▶ _Problem statement_:
Each record below is to be copied exactly; the pictures are to be omitted.

╭──

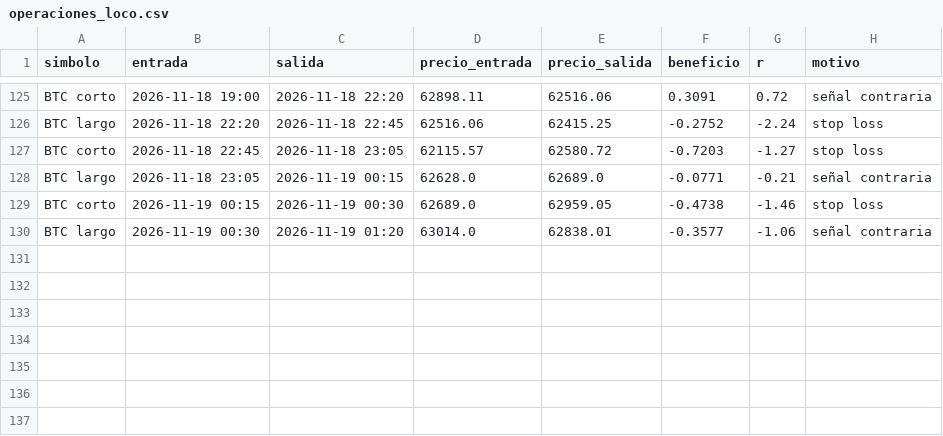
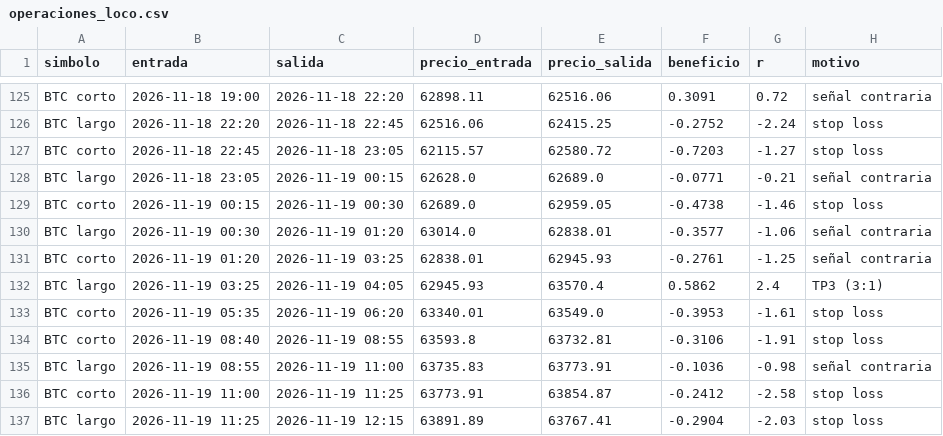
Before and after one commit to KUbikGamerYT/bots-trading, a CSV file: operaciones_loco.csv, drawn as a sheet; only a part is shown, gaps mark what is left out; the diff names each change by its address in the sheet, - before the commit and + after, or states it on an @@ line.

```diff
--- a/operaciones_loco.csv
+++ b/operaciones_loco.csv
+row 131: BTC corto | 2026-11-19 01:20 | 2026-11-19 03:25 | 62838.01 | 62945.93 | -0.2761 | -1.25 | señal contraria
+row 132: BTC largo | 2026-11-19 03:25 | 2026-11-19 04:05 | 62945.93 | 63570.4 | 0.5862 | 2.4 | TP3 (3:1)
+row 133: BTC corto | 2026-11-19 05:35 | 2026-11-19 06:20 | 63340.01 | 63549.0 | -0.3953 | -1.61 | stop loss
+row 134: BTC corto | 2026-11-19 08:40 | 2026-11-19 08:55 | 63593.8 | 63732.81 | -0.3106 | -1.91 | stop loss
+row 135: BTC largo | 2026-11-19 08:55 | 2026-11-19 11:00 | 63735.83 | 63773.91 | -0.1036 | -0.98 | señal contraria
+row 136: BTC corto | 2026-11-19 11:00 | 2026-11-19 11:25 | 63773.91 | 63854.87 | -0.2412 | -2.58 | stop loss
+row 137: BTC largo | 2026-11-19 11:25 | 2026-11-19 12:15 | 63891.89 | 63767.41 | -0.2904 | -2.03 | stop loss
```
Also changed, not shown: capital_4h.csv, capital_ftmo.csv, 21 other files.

╰──

▶ _Output of the exercise_:
Before and after one commit to KUbikGamerYT/bots-trading, a CSV file: operaciones_loco.csv, drawn as a sheet; only a part is shown, gaps mark what is left out; the diff names each change by its address in the sheet, - before the commit and + after, or states it on an @@ line.

```diff
--- a/operaciones_loco.csv
+++ b/operaciones_loco.csv
+row 131: BTC corto | 2026-11-19 01:20 | 2026-11-19 03:25 | 62838.01 | 62945.93 | -0.2761 | -1.25 | señal contraria
+row 132: BTC largo | 2026-11-19 03:25 | 2026-11-19 04:05 | 62945.93 | 63570.4 | 0.5862 | 2.4 | TP3 (3:1)
+row 133: BTC corto | 2026-11-19 05:35 | 2026-11-19 06:20 | 63340.01 | 63549.0 | -0.3953 | -1.61 | stop loss
+row 134: BTC corto | 2026-11-19 08:40 | 2026-11-19 08:55 | 63593.8 | 63732.81 | -0.3106 | -1.91 | stop loss
+row 135: BTC largo | 2026-11-19 08:55 | 2026-11-19 11:00 | 63735.83 | 63773.91 | -0.1036 | -0.98 | señal contraria
+row 136: BTC corto | 2026-11-19 11:00 | 2026-11-19 11:25 | 63773.91 | 63854.87 | -0.2412 | -2.58 | stop loss
+row 137: BTC largo | 2026-11-19 11:25 | 2026-11-19 12:15 | 63891.89 | 63767.41 | -0.2904 | -2.03 | stop loss
```
Also changed, not shown: capital_4h.csv, capital_ftmo.csv, 21 other files.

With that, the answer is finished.